Yasuhiro Tsume, Research Scientist in Dr. Gordon Amidon’s lab, presents his poster to a conference participant.

In August, the College hosted its first annual In Vivo Predictive Dissolution Conference, bringing together experts from around the globe with representatives from academia, industry, and government in the fields of clinical science, engineering and basic science. This wide-ranging group of thought leaders presented on the state of current research in biopredictive dissolution science and methodology.

According to Dr. Gordon Amidon, “The starting point for in vitro methodology development is consideration of the in vivo gastrointestinal environment. This includes GI motility and transit; shear rates and hydrodynamics; fluid volumes, properties and composition; and spreading of drug along the absorbing surface area as well as drug and dosage form variables determining drug product transit, drug release, and presentation to the intestinal membrane.”

Dr. Amidon’s aspirations for the conference extend beyond presentation of current research. His vision for this unique meeting of experts and participants was the development of a white paper on the research needed to modernize regulatory standards and inform future regulations. Dr. Amidon believes this collaborative effort will provide a platform for optimizing and monitoring the oral drug product performance field over the next 10-20 years.

This conference highlighted current, highly active areas of research and future research needs for the development of in vivo predictive dissolution (IPD) methodologies for oral immediate release dosage forms. Topics included: dissolution methodologies, gastrointestinal physiology and variables, drug and formulation factors, in vivo predictive media, in silico model development, technology tools, bioavailability, and permeability assessment. Following the conference, speakers participated in break-out sessions to discuss and prioritize future needs and opportunities in the development and extension of IPD methodologies, in vivo predictive media, gastrointestinal variables, and in silico methodology enhancements.

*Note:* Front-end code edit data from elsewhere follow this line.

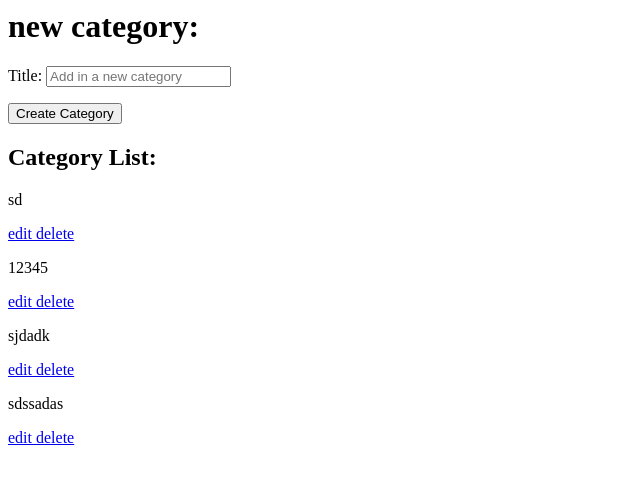
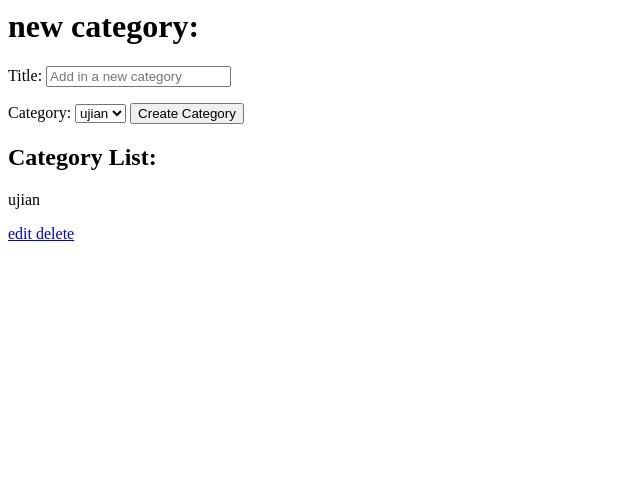
Before and after one commit to fathinahnj/pemweb-django-crud, a Django app: page /category/ in a window 1280 px wide. Shown: the top 484 px of the page, without its empty margins (0-640 px from the left). Run offline with Django 5.2, Linux system fonts and the light colour scheme; data comes from the database, SQL or seed files in the repository.

Commit message:
add category to task

```diff
--- a/pemweb_django_crud/category/models.py
+++ b/pemweb_django_crud/category/models.py
@@ -3,5 +3,8 @@ from django.db import models
 class Category(models.Model):
   title = models.CharField(max_length=30)
 
+  # class Meta:
+  #       db_table = 'todolist_category'
+
   def __str__(self):
     return self.title
--- a/pemweb_django_crud/category/templates/category.html
+++ b/pemweb_django_crud/category/templates/category.html
@@ -3,6 +3,16 @@
 <form method="POST" action="">
   {% csrf_token %}
   {{ form.as_p }}
+
+  <label for="category-select">Category:</label>
+  <select id="category-select" name="category">
+    {% for category in categories %}
+      <option value="{{ category.id }}">{{ category.title }}</option>
+    {% empty %}
+      <option value="">No categories available</option>
+    {% endfor %}
+  </select>
+
   <input class="btn" type="submit" value="Create Category">
 </form>
 
--- a/pemweb_django_crud/category/urls.py
+++ b/pemweb_django_crud/category/urls.py
@@ -4,5 +4,6 @@ from . import views
 urlpatterns = [
     path('', views.create_category, name="task-category"),
     path('update-category/<str:pk>', views.updateCategory, name="update-category"),
-    path('delete-category/<str:pk>', views.deleteCategory, name="delete-category")
+    path('delete-category/<str:pk>', views.deleteCategory, name="delete-category"),
+    path('category-dropdown/', views.category_dropdown, name='category-dropdown'),
 ]
--- a/pemweb_django_crud/category/views.py
+++ b/pemweb_django_crud/category/views.py
@@ -23,7 +23,9 @@ def updateCategory(request, pk):
     form = CategoryForm(request.POST, instance=category)
     if form.is_valid:
       form.save()
-    return redirect('/category')
+      return redirect('')
+    else:
+      form = CategoryForm(instance=category)
   context = {'form':form}
   return render(request, 'update-category.html', context)
 
@@ -31,6 +33,10 @@ def deleteCategory(request, pk):
   category = Category.objects.get(id=pk)
   if request.method == 'POST':
     category.delete()
-    return redirect('/category')
+    return redirect('')
   context = {'category': category}
   return render(request, 'delete-task.html', context)
+
+def category_dropdown(request):
+    categories = Category.objects.all()
+    return render(request, 'category_dropdown.html', {'categories': categories})
--- a/pemweb_django_crud/todolist/forms.py
+++ b/pemweb_django_crud/todolist/forms.py
@@ -9,4 +9,4 @@ class TaskForm(forms.ModelForm):
 
     class Meta:
         model = Task
-        fields = ['title', 'category']
+        fields = ['title', 'category', 'completed']
--- a/pemweb_django_crud/todolist/models.py
+++ b/pemweb_django_crud/todolist/models.py
@@ -9,8 +9,8 @@ class Category(models.Model):
 class Task(models.Model):
   title = models.CharField(max_length=300)
   completed = models.BooleanField(default=False)
-  due_date = models.DateTimeField(auto_now_add=True)
-  category = models.ForeignKey(Category, on_delete=models.CASCADE, related_name="tasks", default=1)
+  # due_date = models.DateTimeField(null=True, blank=True)
+  category = models.ForeignKey(Category, on_delete=models.CASCADE, related_name="tasks", default=1, null=True, blank=True)
 
   def __str__(self):
     return self.title
--- a/pemweb_django_crud/todolist/urls.py
+++ b/pemweb_django_crud/todolist/urls.py
@@ -4,5 +4,6 @@ from . import views
 urlpatterns = [
     path('', views.index, name=""),
     path('update-task/<str:pk>', views.updateTask, name="update-task"),
-    path('delete-task/<str:pk>', views.deleteTask, name="delete-task")
+    path('delete-task/<str:pk>', views.deleteTask, name="delete-task"),
+    path('update-category/<int:pk>/', views.TaskForm, name='update-category'),
 ]
```
Also changed, not shown: pemweb_django_crud/category/templates/category-dropdown.html (added, +23 -0 lines), pemweb_django_crud/todolist/templates/todo.html (+13 -2 lines), pemweb_django_crud/todolist/views.py (+7 -3 lines), pemweb_django_crud/db.sqlite3, pemweb_django_crud/todolist/migrations/0002_alter_task_due_date.py (added), pemweb_django_crud/todolist/migrations/0003_remove_task_due_date.py (added).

The end result of the conference will be a research “White Paper” pointing out the areas in need of further advances in order to propel the field of pharmaceutical and regulatory science into the 21st century of computational methodology.

Read more about the conference